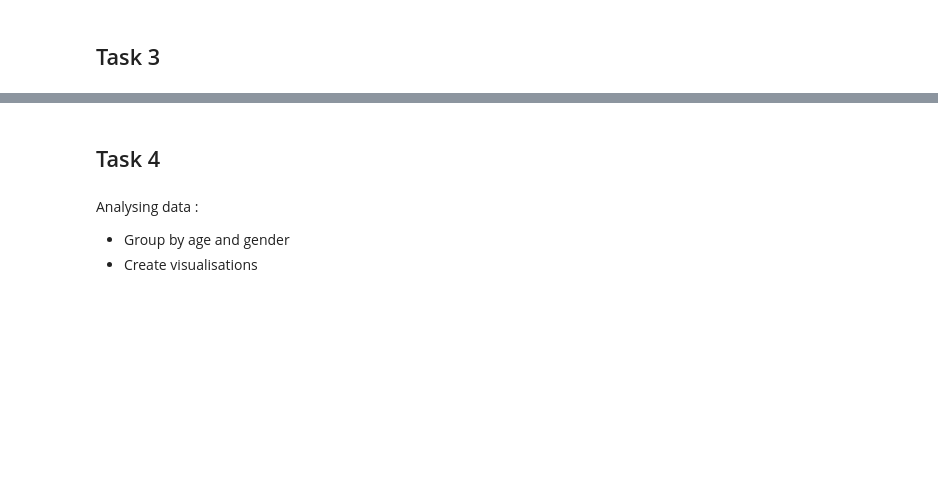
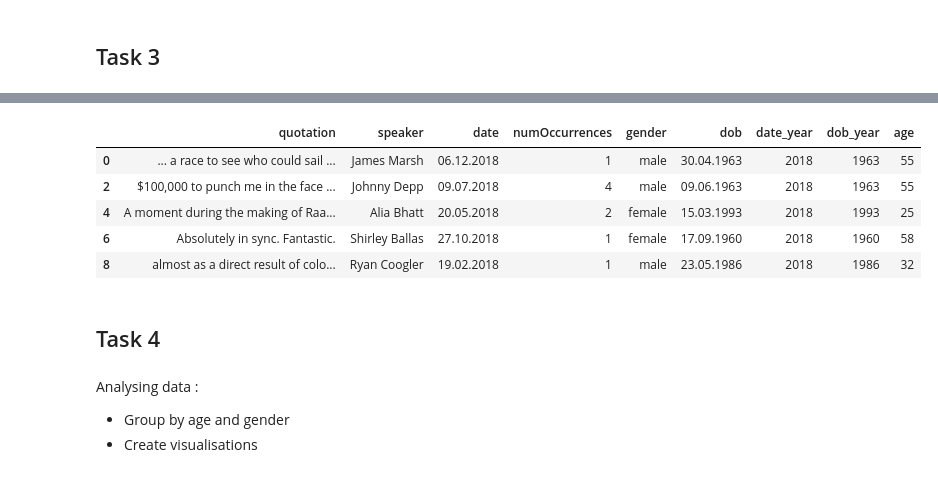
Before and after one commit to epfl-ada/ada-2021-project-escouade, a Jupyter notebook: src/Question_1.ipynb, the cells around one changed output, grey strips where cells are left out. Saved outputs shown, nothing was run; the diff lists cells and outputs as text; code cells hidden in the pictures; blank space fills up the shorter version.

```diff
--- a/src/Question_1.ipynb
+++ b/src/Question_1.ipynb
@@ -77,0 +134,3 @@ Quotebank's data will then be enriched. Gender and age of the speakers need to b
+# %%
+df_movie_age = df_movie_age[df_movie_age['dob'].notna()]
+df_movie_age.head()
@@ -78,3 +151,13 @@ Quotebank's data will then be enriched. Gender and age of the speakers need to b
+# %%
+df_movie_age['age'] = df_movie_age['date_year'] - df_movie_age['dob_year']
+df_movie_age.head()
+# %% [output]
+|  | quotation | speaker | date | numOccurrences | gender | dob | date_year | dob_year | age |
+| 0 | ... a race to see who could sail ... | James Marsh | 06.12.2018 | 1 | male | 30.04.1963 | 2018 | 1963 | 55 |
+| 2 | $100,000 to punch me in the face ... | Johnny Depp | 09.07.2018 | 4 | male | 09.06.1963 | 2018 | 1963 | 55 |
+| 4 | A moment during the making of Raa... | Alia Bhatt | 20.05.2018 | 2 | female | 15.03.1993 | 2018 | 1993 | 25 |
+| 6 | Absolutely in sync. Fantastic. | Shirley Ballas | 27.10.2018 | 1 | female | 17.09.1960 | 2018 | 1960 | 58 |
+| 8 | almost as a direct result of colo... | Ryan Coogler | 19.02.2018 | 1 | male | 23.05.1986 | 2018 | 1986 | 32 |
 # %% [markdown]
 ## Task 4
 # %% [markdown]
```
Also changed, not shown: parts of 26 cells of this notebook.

--

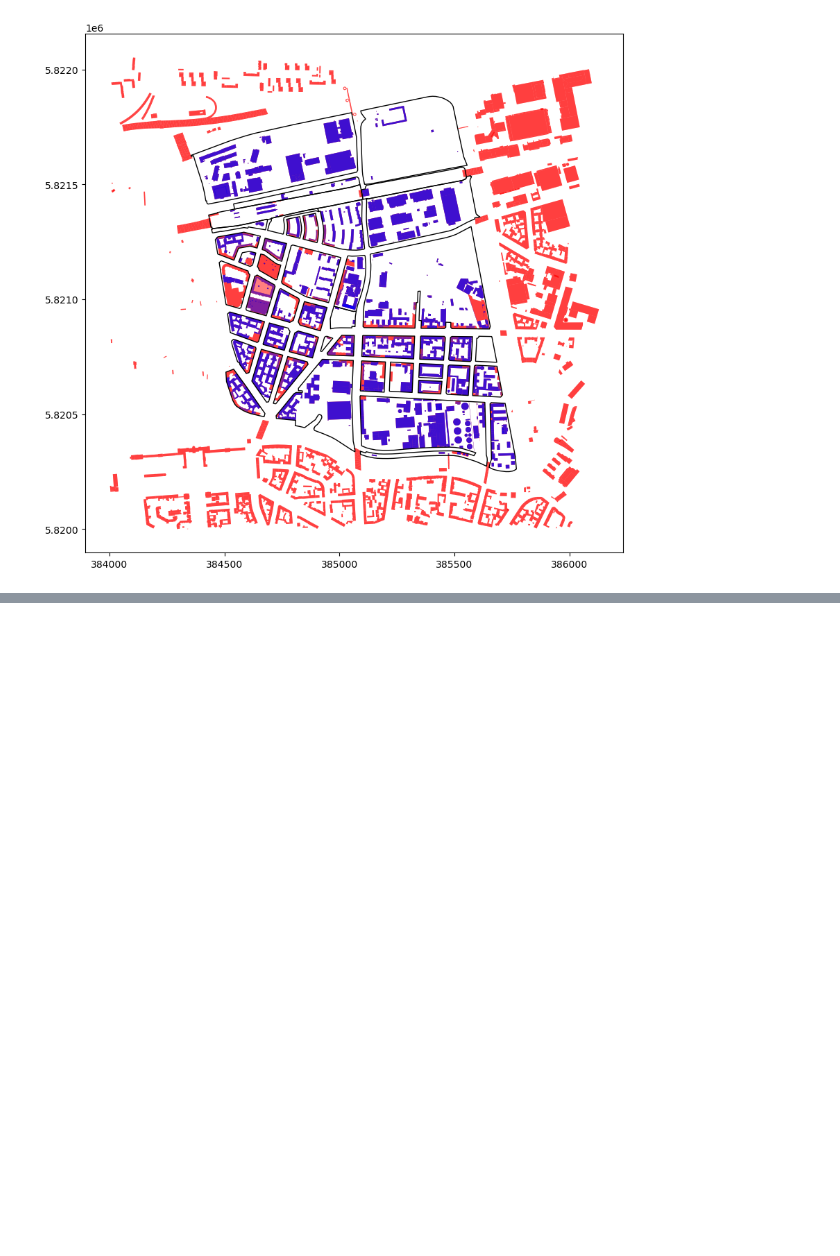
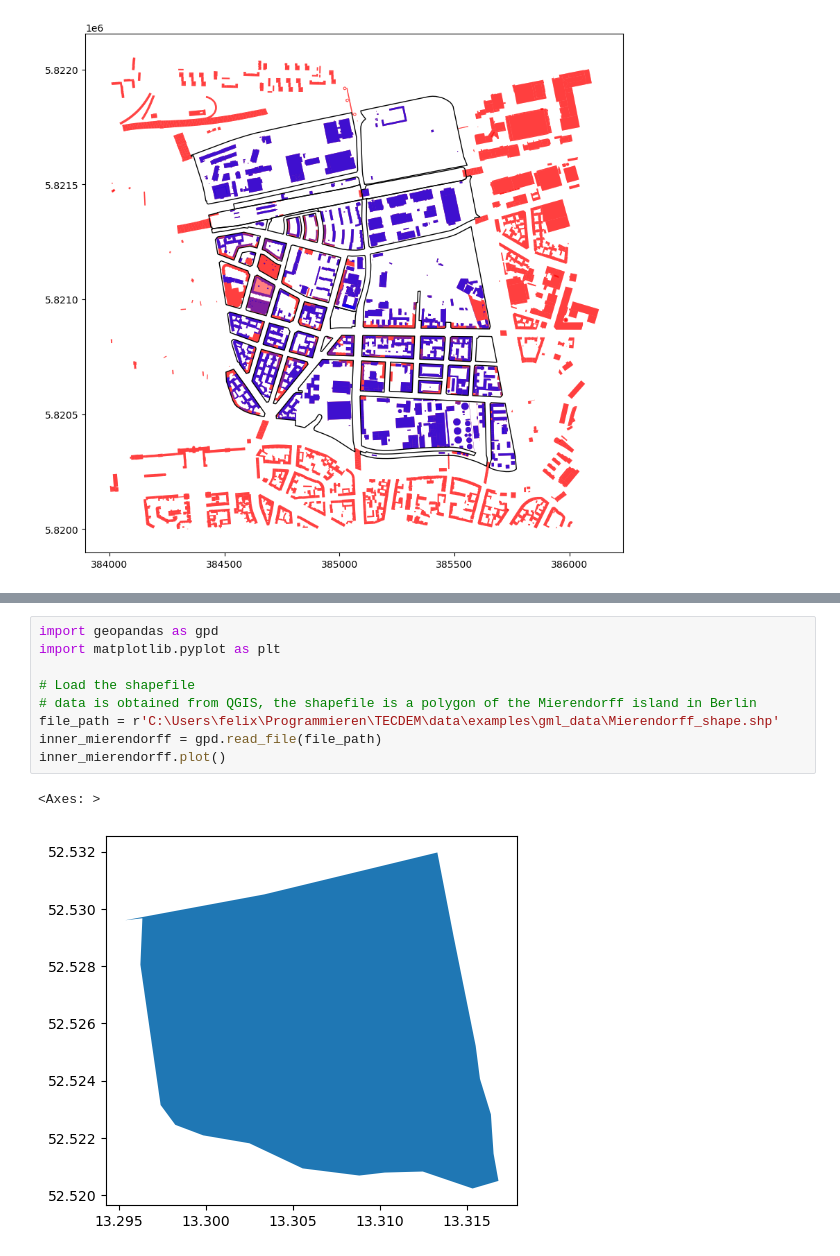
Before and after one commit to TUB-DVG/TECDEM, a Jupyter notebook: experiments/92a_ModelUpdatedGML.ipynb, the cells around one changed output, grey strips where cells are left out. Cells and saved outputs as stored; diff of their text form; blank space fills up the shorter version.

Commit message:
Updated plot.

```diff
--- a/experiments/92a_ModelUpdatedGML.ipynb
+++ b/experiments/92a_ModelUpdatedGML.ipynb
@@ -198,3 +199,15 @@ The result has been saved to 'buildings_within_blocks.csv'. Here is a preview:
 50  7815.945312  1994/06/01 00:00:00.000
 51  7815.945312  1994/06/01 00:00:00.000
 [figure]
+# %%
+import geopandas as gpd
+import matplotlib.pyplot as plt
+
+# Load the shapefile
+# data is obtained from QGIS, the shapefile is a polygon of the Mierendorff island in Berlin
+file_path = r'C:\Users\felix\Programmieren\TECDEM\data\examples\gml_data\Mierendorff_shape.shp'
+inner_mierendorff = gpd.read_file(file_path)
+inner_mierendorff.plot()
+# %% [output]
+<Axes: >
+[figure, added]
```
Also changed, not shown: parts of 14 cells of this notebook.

> _Try it_:
Search the material above for the string "result". Show every line that holds it.

> _Written answer_:
+| 8 | almost as a direct result of colo... | Ryan Coogler | 19.02.2018 | 1 | male | 23.05.1986 | 2018 | 1986 | 32 |
@@ -198,3 +199,15 @@ The result has been saved to 'buildings_within_blocks.csv'. Here is a preview:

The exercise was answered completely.